I guess was created with the idea that people want to get their updates out, and don't care as much for the conversation that happens after. For that reason, it's more compelling for businesses who are using social media as a broadcast channel (which is the wrong reason to use it) instead of the indivdual who is particpating in a conversation.
Ping from phone
will syndicate this email for me? tests

Tuesday, March 3, 2009

Dear Twestival...I owe you an apology

My friend, Bob, first alerted me to Twestival and the local Dallas event that was being organized, just about two weeks prior to the date of the scheduled event.

In that time, Lauren Vargas answered the call that was publicized by London resident and events-minded entrepreneur, Amanda Rose. Hundreds of other volunteers answered the call to organize local events in over 200 cities around the world. The London group of twitters who organized a tweet up with a fund raising recipient (charity : Water) last year, shared their learning experience and merely announced that the event was "going global" when 50 cities had local volunteers sign on.

It was exciting to watch, and by the time I decided to observe the Dallas event as closely as I could, there were only 10 days remaining before the planned event. Several volunteer chair positions had been created and filled by people like Lauren who were simply looking for ways to share what expertise they might be able to lend. This is where I first failed you, Dallas Twestival, and I am sorry. I should have been looking for a way to share the professional knowledge and expertise that I had.

This is the essence of what I am learning about social media. What makes it really sing is the recognition of it as an emerging, open-source conversation. The most transparent, authentic voices participating in the conversation are generally the most appreciated voices...just like any conversation.

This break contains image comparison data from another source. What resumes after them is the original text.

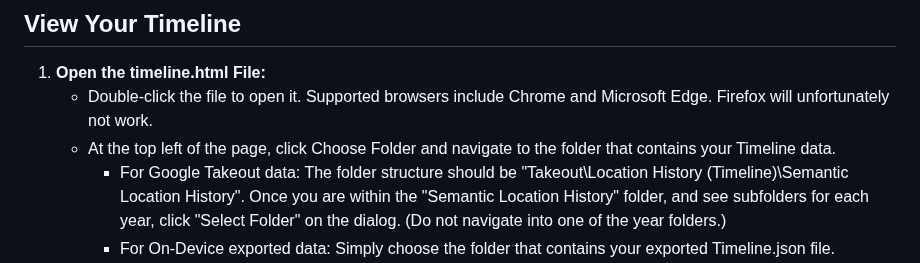
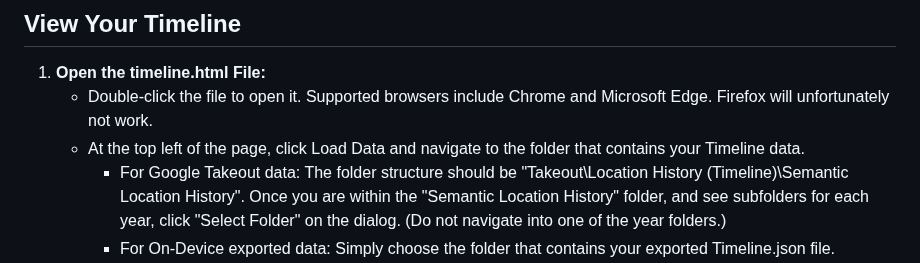
Before and after one commit to kurupted/google-maps-timeline-viewer, a Markdown page: README.md, the part around the change. GitHub-like rendering.

```diff
--- a/README.md
+++ b/README.md
@@ -95,7 +95,7 @@ Setup procedure:
 ## View Your Timeline
 1. **Open the timeline.html File:**
     - Double-click the file to open it. Supported browsers include Chrome and Microsoft Edge. Firefox will unfortunately not work.
-    - At the top left of the page, click Choose Folder and navigate to the folder that contains your Timeline data.
+    - At the top left of the page, click Load Data and navigate to the folder that contains your Timeline data.
         - For Google Takeout data: The folder structure should be "Takeout\Location History (Timeline)\Semantic Location History". Once you are within the "Semantic Location History" folder, and see subfolders for each year, click "Select Folder" on the dialog. (Do not navigate into one of the year folders.)
         - For On-Device exported data: Simply choose the folder that contains your exported Timeline.json file.
     - Use the date picker to choose a date that contains timeline data.
```
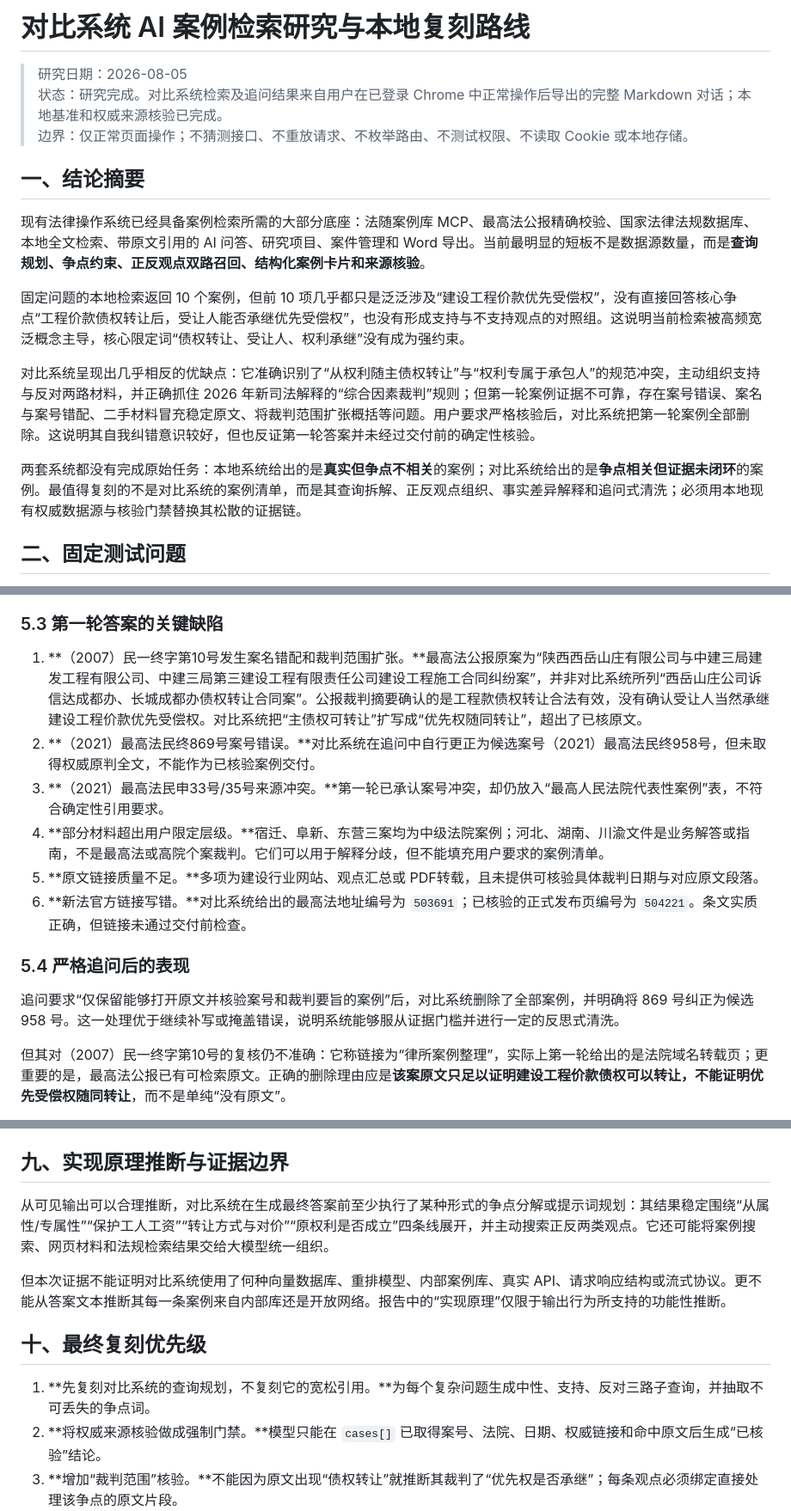
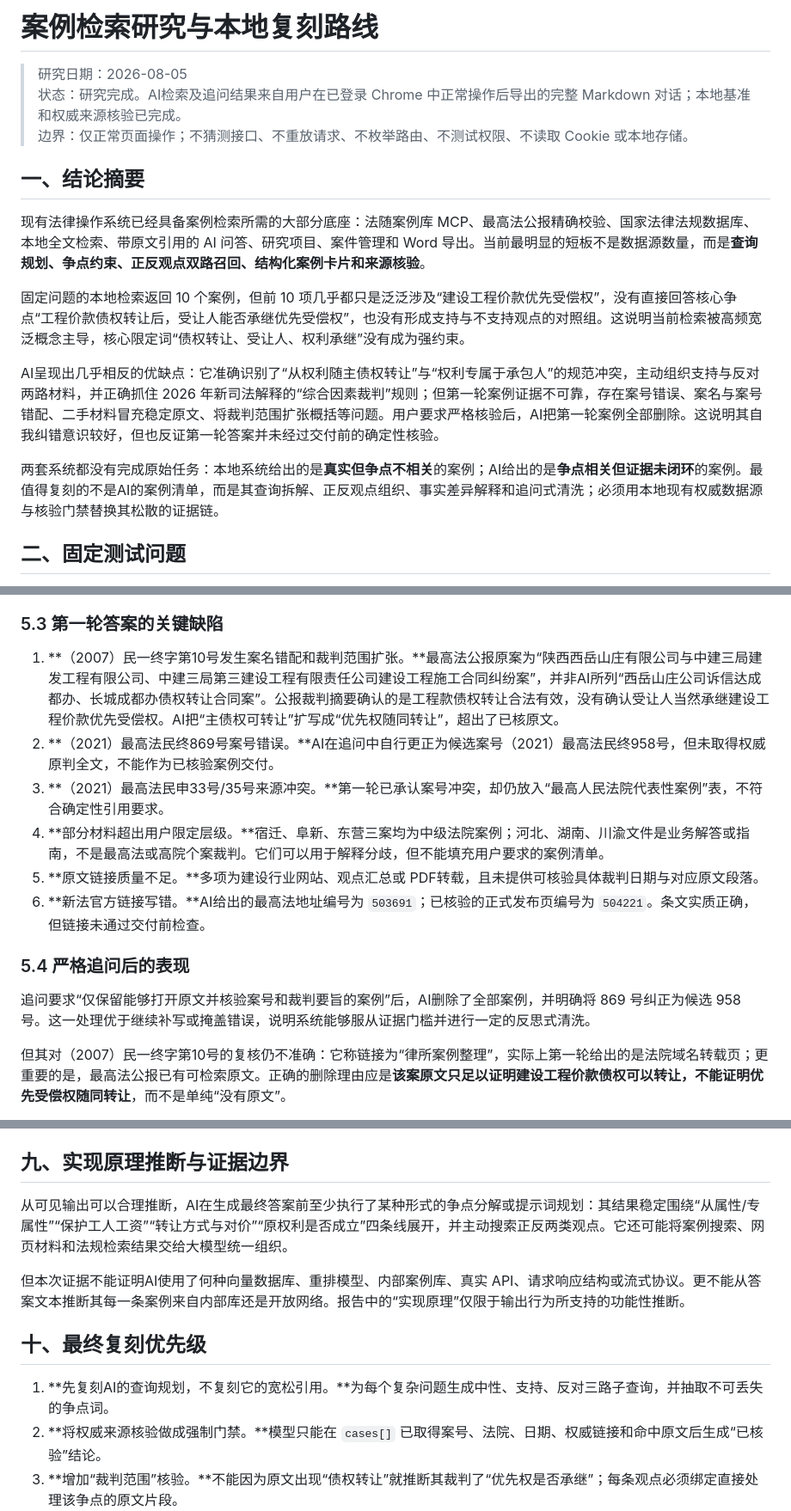
Before and after one commit to liu-zongjin/apex-legal-os, a Markdown page: case_CASE_SEARCH_STUDY.md, 3 parts joined by grey strips. Shown at 86% size. Drawn GitHub-style.

Commit message:
Update comparison_CASE_SEARCH_STUDY.md

```diff
--- a/case_CASE_SEARCH_STUDY.md
+++ b/case_CASE_SEARCH_STUDY.md
@@ -1,7 +1,7 @@
-# 对比系统 AI 案例检索研究与本地复刻路线
+# 案例检索研究与本地复刻路线
 
 > 研究日期：2026-08-05
-> 状态：研究完成。对比系统检索及追问结果来自用户在已登录 Chrome 中正常操作后导出的完整 Markdown 对话；本地基准和权威来源核验已完成。
+> 状态：研究完成。AI检索及追问结果来自用户在已登录 Chrome 中正常操作后导出的完整 Markdown 对话；本地基准和权威来源核验已完成。
 > 边界：仅正常页面操作；不猜测接口、不重放请求、不枚举路由、不测试权限、不读取 Cookie 或本地存储。
 
 ## 一、结论摘要
@@ -10,9 +10,9 @@
 
 固定问题的本地检索返回 10 个案例，但前 10 项几乎都只是泛泛涉及“建设工程价款优先受偿权”，没有直接回答核心争点“工程价款债权转让后，受让人能否承继优先受偿权”，也没有形成支持与不支持观点的对照组。这说明当前检索被高频宽泛概念主导，核心限定词“债权转让、受让人、权利承继”没有成为强约束。
 
-对比系统呈现出几乎相反的优缺点：它准确识别了“从权利随主债权转让”与“权利专属于承包人”的规范冲突，主动组织支持与反对两路材料，并正确抓住 2026 年新司法解释的“综合因素裁判”规则；但第一轮案例证据不可靠，存在案号错误、案名与案号错配、二手材料冒充稳定原文、将裁判范围扩张概括等问题。用户要求严格核验后，对比系统把第一轮案例全部删除。这说明其自我纠错意识较好，但也反证第一轮答案并未经过交付前的确定性核验。
+AI呈现出几乎相反的优缺点：它准确识别了“从权利随主债权转让”与“权利专属于承包人”的规范冲突，主动组织支持与反对两路材料，并正确抓住 2026 年新司法解释的“综合因素裁判”规则；但第一轮案例证据不可靠，存在案号错误、案名与案号错配、二手材料冒充稳定原文、将裁判范围扩张概括等问题。用户要求严格核验后，AI把第一轮案例全部删除。这说明其自我纠错意识较好，但也反证第一轮答案并未经过交付前的确定性核验。
 
-两套系统都没有完成原始任务：本地系统给出的是**真实但争点不相关**的案例；对比系统给出的是**争点相关但证据未闭环**的案例。最值得复刻的不是对比系统的案例清单，而是其查询拆解、正反观点组织、事实差异解释和追问式清洗；必须用本地现有权威数据源与核验门禁替换其松散的证据链。
+两套系统都没有完成原始任务：本地系统给出的是**真实但争点不相关**的案例；AI给出的是**争点相关但证据未闭环**的案例。最值得复刻的不是AI的案例清单，而是其查询拆解、正反观点组织、事实差异解释和追问式清洗；必须用本地现有权威数据源与核验门禁替换其松散的证据链。
 
 ## 二、固定测试问题
 
@@ -116,16 +116,16 @@
 
 ### 5.3 第一轮答案的关键缺陷
 
-1. **（2007）民一终字第10号发生案名错配和裁判范围扩张。**最高法公报原案为“陕西西岳山庄有限公司与中建三局建发工程有限公司、中建三局第三建设工程有限责任公司建设工程施工合同纠纷案”，并非对比系统所列“西岳山庄公司诉信达成都办、长城成都办债权转让合同案”。公报裁判摘要确认的是工程款债权转让合法有效，没有确认受让人当然承继建设工程价款优先受偿权。对比系统把“主债权可转让”扩写成“优先权随同转让”，超出了已核原文。
-2. **（2021）最高法民终869号案号错误。**对比系统在追问中自行更正为候选案号（2021）最高法民终958号，但未取得权威原判全文，不能作为已核验案例交付。
+1. **（2007）民一终字第10号发生案名错配和裁判范围扩张。**最高法公报原案为“陕西西岳山庄有限公司与中建三局建发工程有限公司、中建三局第三建设工程有限责任公司建设工程施工合同纠纷案”，并非AI所列“西岳山庄公司诉信达成都办、长城成都办债权转让合同案”。公报裁判摘要确认的是工程款债权转让合法有效，没有确认受让人当然承继建设工程价款优先受偿权。AI把“主债权可转让”扩写成“优先权随同转让”，超出了已核原文。
+2. **（2021）最高法民终869号案号错误。**AI在追问中自行更正为候选案号（2021）最高法民终958号，但未取得权威原判全文，不能作为已核验案例交付。
 3. **（2021）最高法民申33号/35号来源冲突。**第一轮已承认案号冲突，却仍放入“最高人民法院代表性案例”表，不符合确定性引用要求。
 4. **部分材料超出用户限定层级。**宿迁、阜新、东营三案均为中级法院案例；河北、湖南、川渝文件是业务解答或指南，不是最高法或高院个案裁判。它们可以用于解释分歧，但不能填充用户要求的案例清单。
 5. **原文链接质量不足。**多项为建设行业网站、观点汇总或 PDF转载，且未提供可核验具体裁判日期与对应原文段落。
-6. **新法官方链接写错。**对比系统给出的最高法地址编号为 `503691`；已核验的正式发布页编号为 `504221`。条文实质正确，但链接未通过交付前检查。
+6. **新法官方链接写错。**AI给出的最高法地址编号为 `503691`；已核验的正式发布页编号为 `504221`。条文实质正确，但链接未通过交付前检查。
 
 ### 5.4 严格追问后的表现
 
-追问要求“仅保留能够打开原文并核验案号和裁判要旨的案例”后，对比系统删除了全部案例，并明确将 869 号纠正为候选 958 号。这一处理优于继续补写或掩盖错误，说明系统能够服从证据门槛并进行一定的反思式清洗。
+追问要求“仅保留能够打开原文并核验案号和裁判要旨的案例”后，AI删除了全部案例，并明确将 869 号纠正为候选 958 号。这一处理优于继续补写或掩盖错误，说明系统能够服从证据门槛并进行一定的反思式清洗。
 
 但其对（2007）民一终字第10号的复核仍不准确：它称链接为“律所案例整理”，实际上第一轮给出的是法院域名转载页；更重要的是，最高法公报已有可检索原文。正确的删除理由应是**该案原文只足以证明建设工程价款债权可以转让，不能证明优先受偿权随同转让**，而不是单纯“没有原文”。
 
@@ -223,13 +223,13 @@ AI 只能整理已召回并通过最低核验门槛的案例，不允许补写
 
 ## 九、实现原理推断与证据边界
 
-从可见输出可以合理推断，对比系统在生成最终答案前至少执行了某种形式的争点分解或提示词规划：其结果稳定围绕“从属性/专属性”“保护工人工资”“转让方式与对价”“原权利是否成立”四条线展开，并主动搜索正反两类观点。它还可能将案例搜索、网页材料和法规检索结果交给大模型统一组织。
+从可见输出可以合理推断，AI在生成最终答案前至少执行了某种形式的争点分解或提示词规划：其结果稳定围绕“从属性/专属性”“保护工人工资”“转让方式与对价”“原权利是否成立”四条线展开，并主动搜索正反两类观点。它还可能将案例搜索、网页材料和法规检索结果交给大模型统一组织。
 
-但本次证据不能证明对比系统使用了何种向量数据库、重排模型、内部案例库、真实 API、请求响应结构或流式协议。更不能从答案文本推断其每一条案例来自内部库还是开放网络。报告中的“实现原理”仅限于输出行为所支持的功能性推断。
+但本次证据不能证明AI使用了何种向量数据库、重排模型、内部案例库、真实 API、请求响应结构或流式协议。更不能从答案文本推断其每一条案例来自内部库还是开放网络。报告中的“实现原理”仅限于输出行为所支持的功能性推断。
 
 ## 十、最终复刻优先级
 
-1. **先复刻对比系统的查询规划，不复刻它的宽松引用。**为每个复杂问题生成中性、支持、反对三路子查询，并抽取不可丢失的争点词。
+1. **先复刻AI的查询规划，不复刻它的宽松引用。**为每个复杂问题生成中性、支持、反对三路子查询，并抽取不可丢失的争点词。
 2. **将权威来源核验做成强制门禁。**模型只能在 `cases[]` 已取得案号、法院、日期、权威链接和命中原文后生成“已核验”结论。
 3. **增加“裁判范围”核验。**不能因为原文出现“债权转让”就推断其裁判了“优先权是否承继”；每条观点必须绑定直接处理该争点的原文片段。
 4. **把自然语言追问前置成默认流程。**系统在首次展示前自动执行一次“删除不可核验项、纠正案号、检查法院层级”的内部审校。
```
Also changed, not shown: other parts of case_CASE_SEARCH_STUDY.md (+4 -4 lines).
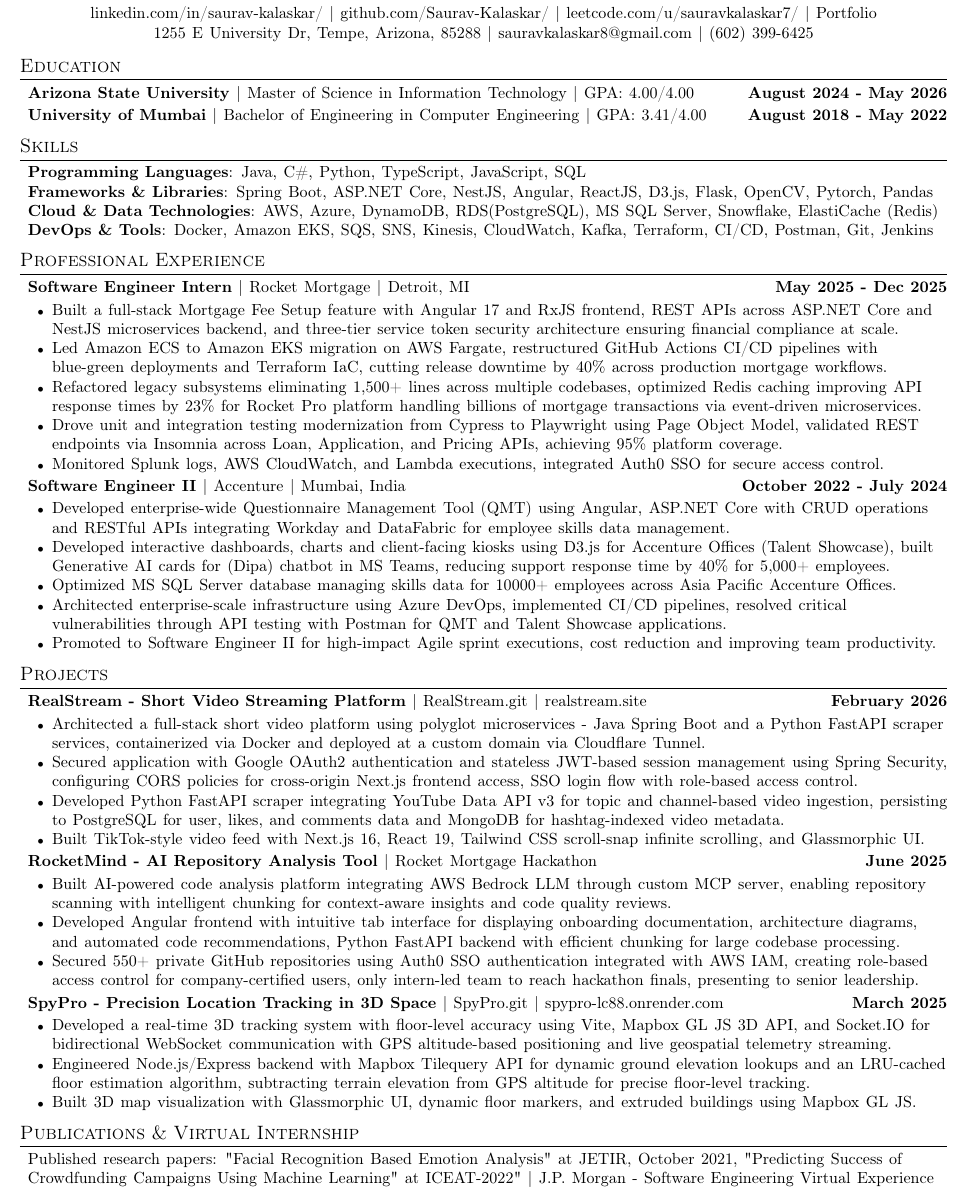
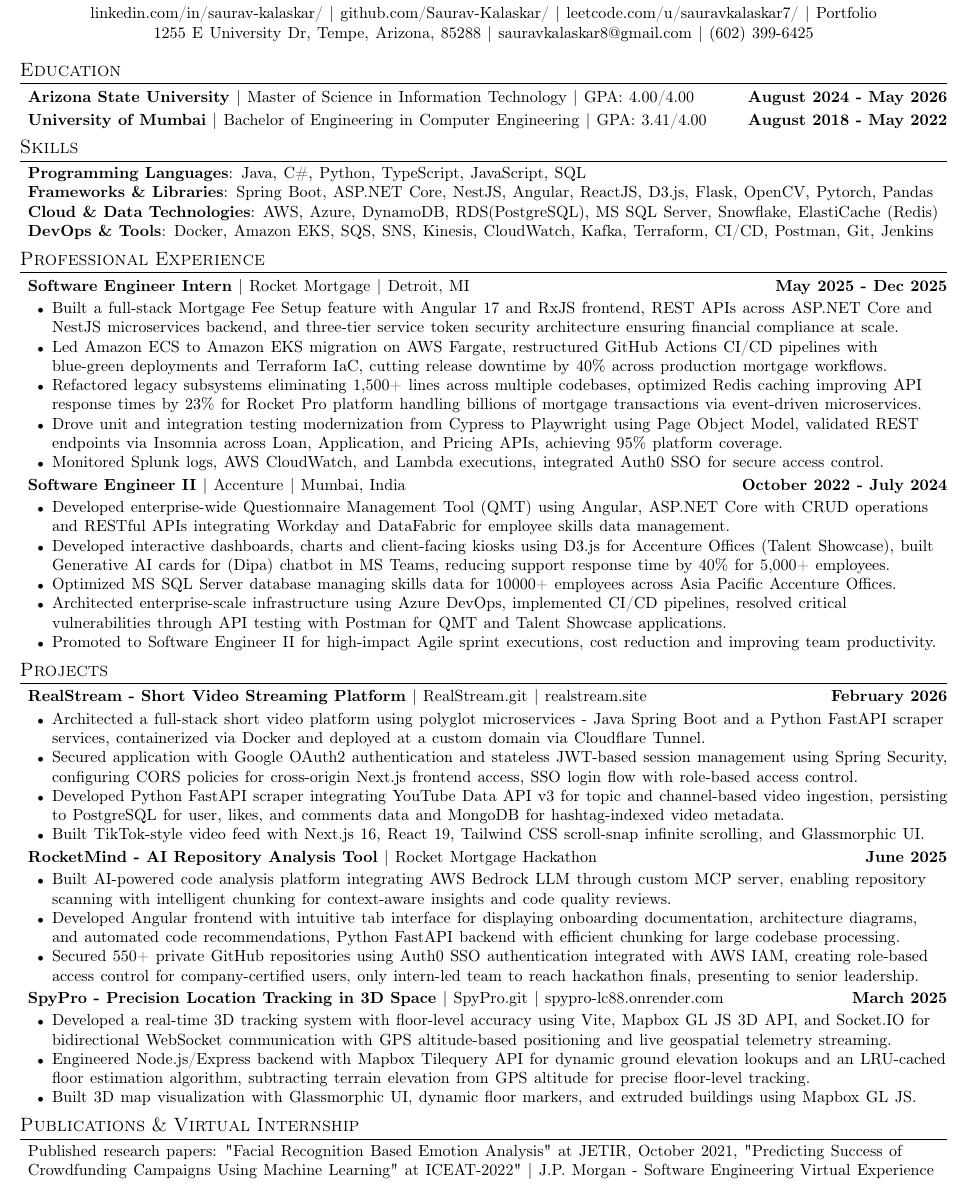
Before and after one commit to Saurav-Kalaskar/ATSEngine, a LaTeX CV (backend/app/templates/base_resume.tex): part of the page, cut so that both start at the same text. Compiled offline with pdfLaTeX.

Commit message:
fix: remove \vfill spacing from base resume template as it forces overflow on already height-maximized layout

```diff
--- a/backend/app/templates/base_resume.tex
+++ b/backend/app/templates/base_resume.tex
@@ -86,7 +86,7 @@
 \\[2pt]
 }
 
-\vfill
+
 \section{Skills}
 \sectioncontent{
 \textbf{Programming Languages}: Java, C\#, Python, TypeScript, JavaScript, SQL\\
@@ -116,7 +116,7 @@
     \item Promoted to Software Engineer II for high-impact Agile sprint executions, cost reduction and improving team productivity.
 \end{itemize}}
 
-\vfill
+
 \section{Projects}
 \sectioncontent{
 
@@ -144,7 +144,7 @@
 \end{itemize}
 }
 
-\vfill
+
 \section{Publications \& Virtual Internship}
 \sectioncontent{
 {Published research papers: \href{https://www.jetir.org/view?paper=JETIRFD06059}{"Facial Recognition Based Emotion Analysis" at JETIR, October 2021}},  \href{https://drive.google.com/file/d/1oAuZegjDGTgZXc2WC4bzxeZQ2XF0wVNs/view?usp=sharing}{"Predicting Success of Crowdfunding Campaigns Using Machine Learning" at ICEAT-2022"} $|$
```
Also changed, not shown: backend/app/templates/base_resume.tex (2 more changed lines).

This is the professional strategy information that I wish I had humbly offered up to you, Dallas Twestival. It is late, I know, but I offer these bits of strategy in hopes that I might be a better participant the next time we meet. Perhaps

1. Order the schedule of events in a way to make a direct appeal for gifts. Many people who attend a fund raising event simply need to be asked to give. Most attenders are prepared to be challenged to give over and above the ticket paid for admission.

2. Tipjoy was a great tool we could have used, while at the event, to secure additional gifts and pledges. A group-led event of being guided through the donation process (tipjoy or whatever) would have possibly garnered attention and small donations from passer-bys.

3. When I saw the big screen at the event, I thought for sure we would use it to watch the #dallastwestival or #twestival feeds. It would have bee a clever way to corporately watch the community interact with those who weren't able to be with us in the flesh.

4. Use the event to coordinate a strategic appeal that leverages the networks of our assembled twitterati. Many people will give when they hear a specific, impassioned appeal from a friend. If we took a few minutes to do our own little twitter bomb on our own networks, guided by the emcee, it would be both a fun group activity and a great way to get a few additional gifts.

The fantastic event that was had all around the world raised a bunch of money for a great cause. My reflection on how it went is not a critique on the amazing efforts by people who stepped up and shared their expertise properly. This is simply me, ripping myself for not authentically bringing my best effort to the Twestival table. It is also my commitment to share all of my goodies the next time around.

Sorry, Twestival, I treated you too much like an interesting case study to observe instead of engaging what you really are.

The ironic admission is not lost on me -- Tech Hermit ought to come out of his observatory cave more often.

[Punching myself in the throat as gently and firmly as possible]